HOW TO COMPLETE THIS TASK
Please filter the entries and return only the lines that include "placeholder".

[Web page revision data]
BEGIN

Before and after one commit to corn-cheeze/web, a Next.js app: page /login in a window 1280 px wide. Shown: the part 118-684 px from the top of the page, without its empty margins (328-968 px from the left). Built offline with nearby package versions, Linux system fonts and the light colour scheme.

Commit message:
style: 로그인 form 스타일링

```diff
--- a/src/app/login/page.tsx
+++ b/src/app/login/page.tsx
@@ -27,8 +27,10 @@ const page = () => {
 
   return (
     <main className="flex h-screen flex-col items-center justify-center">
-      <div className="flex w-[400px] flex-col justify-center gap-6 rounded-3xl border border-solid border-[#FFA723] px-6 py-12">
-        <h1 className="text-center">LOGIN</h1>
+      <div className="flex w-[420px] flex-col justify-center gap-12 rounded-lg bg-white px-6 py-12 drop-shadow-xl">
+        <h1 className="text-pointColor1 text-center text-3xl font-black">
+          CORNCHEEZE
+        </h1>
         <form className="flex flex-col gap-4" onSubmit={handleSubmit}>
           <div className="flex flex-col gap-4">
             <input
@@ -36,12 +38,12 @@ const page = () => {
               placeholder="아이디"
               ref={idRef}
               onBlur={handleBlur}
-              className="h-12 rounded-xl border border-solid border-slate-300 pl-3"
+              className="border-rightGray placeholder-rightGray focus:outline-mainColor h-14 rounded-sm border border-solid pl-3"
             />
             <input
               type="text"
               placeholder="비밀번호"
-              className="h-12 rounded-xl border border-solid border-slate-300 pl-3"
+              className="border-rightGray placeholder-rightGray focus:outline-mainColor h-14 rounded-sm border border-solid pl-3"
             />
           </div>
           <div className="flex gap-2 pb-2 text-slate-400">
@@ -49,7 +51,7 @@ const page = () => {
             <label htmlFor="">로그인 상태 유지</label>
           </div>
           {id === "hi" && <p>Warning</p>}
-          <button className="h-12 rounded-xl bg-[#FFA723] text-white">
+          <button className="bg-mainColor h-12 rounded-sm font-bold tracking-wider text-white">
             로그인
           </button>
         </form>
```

END

WRITTEN RESPONSE
               placeholder="아이디"
+              className="border-rightGray placeholder-rightGray focus:outline-mainColor h-14 rounded-sm border border-solid pl-3"
               placeholder="비밀번호"
+              className="border-rightGray placeholder-rightGray focus:outline-mainColor h-14 rounded-sm border border-solid pl-3"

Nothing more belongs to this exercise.